# [GIVEN DATA]
☆ ☆ ☆ ☆

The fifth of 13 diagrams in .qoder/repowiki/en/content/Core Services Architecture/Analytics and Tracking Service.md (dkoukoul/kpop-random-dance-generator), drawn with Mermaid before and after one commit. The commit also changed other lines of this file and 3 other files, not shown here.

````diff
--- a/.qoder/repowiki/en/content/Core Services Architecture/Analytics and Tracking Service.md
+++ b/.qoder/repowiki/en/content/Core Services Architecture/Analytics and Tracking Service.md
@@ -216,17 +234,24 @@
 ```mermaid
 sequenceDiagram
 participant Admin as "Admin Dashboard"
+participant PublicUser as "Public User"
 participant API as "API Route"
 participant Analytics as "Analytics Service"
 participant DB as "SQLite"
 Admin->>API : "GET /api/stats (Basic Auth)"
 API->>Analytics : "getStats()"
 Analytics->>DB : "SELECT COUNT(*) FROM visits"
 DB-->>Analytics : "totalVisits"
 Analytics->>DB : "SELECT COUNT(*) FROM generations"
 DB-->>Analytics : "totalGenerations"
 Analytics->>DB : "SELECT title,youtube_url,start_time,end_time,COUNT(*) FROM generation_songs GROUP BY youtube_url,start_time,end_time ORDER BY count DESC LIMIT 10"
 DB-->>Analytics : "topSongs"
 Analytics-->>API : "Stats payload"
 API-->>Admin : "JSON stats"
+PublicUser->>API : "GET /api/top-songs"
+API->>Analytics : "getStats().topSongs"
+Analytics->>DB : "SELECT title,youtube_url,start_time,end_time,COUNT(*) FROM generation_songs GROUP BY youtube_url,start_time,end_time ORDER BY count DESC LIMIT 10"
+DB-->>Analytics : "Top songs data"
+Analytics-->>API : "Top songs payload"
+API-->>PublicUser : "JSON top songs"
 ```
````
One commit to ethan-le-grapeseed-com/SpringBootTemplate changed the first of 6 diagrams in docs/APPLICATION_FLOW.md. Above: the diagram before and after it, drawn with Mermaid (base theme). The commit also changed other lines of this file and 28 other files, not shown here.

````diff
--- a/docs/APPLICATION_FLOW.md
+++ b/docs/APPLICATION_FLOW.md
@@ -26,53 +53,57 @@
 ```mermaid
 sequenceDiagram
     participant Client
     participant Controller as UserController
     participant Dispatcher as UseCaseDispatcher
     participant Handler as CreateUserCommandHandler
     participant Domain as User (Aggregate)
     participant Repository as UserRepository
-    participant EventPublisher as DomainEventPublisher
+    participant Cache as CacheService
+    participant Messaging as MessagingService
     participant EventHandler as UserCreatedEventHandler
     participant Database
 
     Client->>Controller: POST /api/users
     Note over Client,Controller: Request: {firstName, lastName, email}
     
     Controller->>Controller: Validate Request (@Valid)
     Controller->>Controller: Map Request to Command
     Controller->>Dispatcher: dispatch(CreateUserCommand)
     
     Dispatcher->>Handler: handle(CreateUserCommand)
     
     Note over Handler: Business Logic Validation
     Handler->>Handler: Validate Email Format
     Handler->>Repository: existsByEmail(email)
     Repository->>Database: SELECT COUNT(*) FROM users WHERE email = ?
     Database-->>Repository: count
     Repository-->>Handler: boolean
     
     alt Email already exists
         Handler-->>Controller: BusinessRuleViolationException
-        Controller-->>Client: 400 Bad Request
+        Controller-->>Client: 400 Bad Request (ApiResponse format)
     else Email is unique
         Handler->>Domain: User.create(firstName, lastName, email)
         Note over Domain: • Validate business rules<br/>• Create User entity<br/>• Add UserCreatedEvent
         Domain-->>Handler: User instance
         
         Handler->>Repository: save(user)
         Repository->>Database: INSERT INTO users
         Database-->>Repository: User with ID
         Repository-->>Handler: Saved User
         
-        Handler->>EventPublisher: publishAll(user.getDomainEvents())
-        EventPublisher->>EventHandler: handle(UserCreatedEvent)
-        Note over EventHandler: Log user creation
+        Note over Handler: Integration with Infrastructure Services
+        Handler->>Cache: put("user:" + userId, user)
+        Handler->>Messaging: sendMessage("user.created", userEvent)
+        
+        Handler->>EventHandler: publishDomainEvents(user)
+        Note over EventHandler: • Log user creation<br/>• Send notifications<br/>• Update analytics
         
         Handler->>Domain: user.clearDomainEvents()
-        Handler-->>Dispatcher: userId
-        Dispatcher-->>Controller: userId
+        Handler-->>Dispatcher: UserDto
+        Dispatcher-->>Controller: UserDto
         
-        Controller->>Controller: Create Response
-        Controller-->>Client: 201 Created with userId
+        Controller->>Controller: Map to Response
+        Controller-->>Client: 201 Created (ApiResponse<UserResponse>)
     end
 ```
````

☆ ☆ ☆ ☆

# [WHAT TO DO]
Return all of the material verbatim, with no line left out.

# [WRITTEN ANSWER]
The fifth of 13 diagrams in .qoder/repowiki/en/content/Core Services Architecture/Analytics and Tracking Service.md (dkoukoul/kpop-random-dance-generator), drawn with Mermaid before and after one commit. The commit also changed other lines of this file and 3 other files, not shown here.

````diff
--- a/.qoder/repowiki/en/content/Core Services Architecture/Analytics and Tracking Service.md
+++ b/.qoder/repowiki/en/content/Core Services Architecture/Analytics and Tracking Service.md
@@ -216,17 +234,24 @@
 ```mermaid
 sequenceDiagram
 participant Admin as "Admin Dashboard"
+participant PublicUser as "Public User"
 participant API as "API Route"
 participant Analytics as "Analytics Service"
 participant DB as "SQLite"
 Admin->>API : "GET /api/stats (Basic Auth)"
 API->>Analytics : "getStats()"
 Analytics->>DB : "SELECT COUNT(*) FROM visits"
 DB-->>Analytics : "totalVisits"
 Analytics->>DB : "SELECT COUNT(*) FROM generations"
 DB-->>Analytics : "totalGenerations"
 Analytics->>DB : "SELECT title,youtube_url,start_time,end_time,COUNT(*) FROM generation_songs GROUP BY youtube_url,start_time,end_time ORDER BY count DESC LIMIT 10"
 DB-->>Analytics : "topSongs"
 Analytics-->>API : "Stats payload"
 API-->>Admin : "JSON stats"
+PublicUser->>API : "GET /api/top-songs"
+API->>Analytics : "getStats().topSongs"
+Analytics->>DB : "SELECT title,youtube_url,start_time,end_time,COUNT(*) FROM generation_songs GROUP BY youtube_url,start_time,end_time ORDER BY count DESC LIMIT 10"
+DB-->>Analytics : "Top songs data"
+Analytics-->>API : "Top songs payload"
+API-->>PublicUser : "JSON top songs"
 ```
````
One commit to ethan-le-grapeseed-com/SpringBootTemplate changed the first of 6 diagrams in docs/APPLICATION_FLOW.md. Above: the diagram before and after it, drawn with Mermaid (base theme). The commit also changed other lines of this file and 28 other files, not shown here.

````diff
--- a/docs/APPLICATION_FLOW.md
+++ b/docs/APPLICATION_FLOW.md
@@ -26,53 +53,57 @@
 ```mermaid
 sequenceDiagram
     participant Client
     participant Controller as UserController
     participant Dispatcher as UseCaseDispatcher
     participant Handler as CreateUserCommandHandler
     participant Domain as User (Aggregate)
     participant Repository as UserRepository
-    participant EventPublisher as DomainEventPublisher
+    participant Cache as CacheService
+    participant Messaging as MessagingService
     participant EventHandler as UserCreatedEventHandler
     participant Database
 
     Client->>Controller: POST /api/users
     Note over Client,Controller: Request: {firstName, lastName, email}
     
     Controller->>Controller: Validate Request (@Valid)
     Controller->>Controller: Map Request to Command
     Controller->>Dispatcher: dispatch(CreateUserCommand)
     
     Dispatcher->>Handler: handle(CreateUserCommand)
     
     Note over Handler: Business Logic Validation
     Handler->>Handler: Validate Email Format
     Handler->>Repository: existsByEmail(email)
     Repository->>Database: SELECT COUNT(*) FROM users WHERE email = ?
     Database-->>Repository: count
     Repository-->>Handler: boolean
     
     alt Email already exists
         Handler-->>Controller: BusinessRuleViolationException
-        Controller-->>Client: 400 Bad Request
+        Controller-->>Client: 400 Bad Request (ApiResponse format)
     else Email is unique
         Handler->>Domain: User.create(firstName, lastName, email)
         Note over Domain: • Validate business rules<br/>• Create User entity<br/>• Add UserCreatedEvent
         Domain-->>Handler: User instance
         
         Handler->>Repository: save(user)
         Repository->>Database: INSERT INTO users
         Database-->>Repository: User with ID
         Repository-->>Handler: Saved User
         
-        Handler->>EventPublisher: publishAll(user.getDomainEvents())
-        EventPublisher->>EventHandler: handle(UserCreatedEvent)
-        Note over EventHandler: Log user creation
+        Note over Handler: Integration with Infrastructure Services
+        Handler->>Cache: put("user:" + userId, user)
+        Handler->>Messaging: sendMessage("user.created", userEvent)
+        
+        Handler->>EventHandler: publishDomainEvents(user)
+        Note over EventHandler: • Log user creation<br/>• Send notifications<br/>• Update analytics
         
         Handler->>Domain: user.clearDomainEvents()
-        Handler-->>Dispatcher: userId
-        Dispatcher-->>Controller: userId
+        Handler-->>Dispatcher: UserDto
+        Dispatcher-->>Controller: UserDto
         
-        Controller->>Controller: Create Response
-        Controller-->>Client: 201 Created with userId
+        Controller->>Controller: Map to Response
+        Controller-->>Client: 201 Created (ApiResponse<UserResponse>)
     end
 ```
````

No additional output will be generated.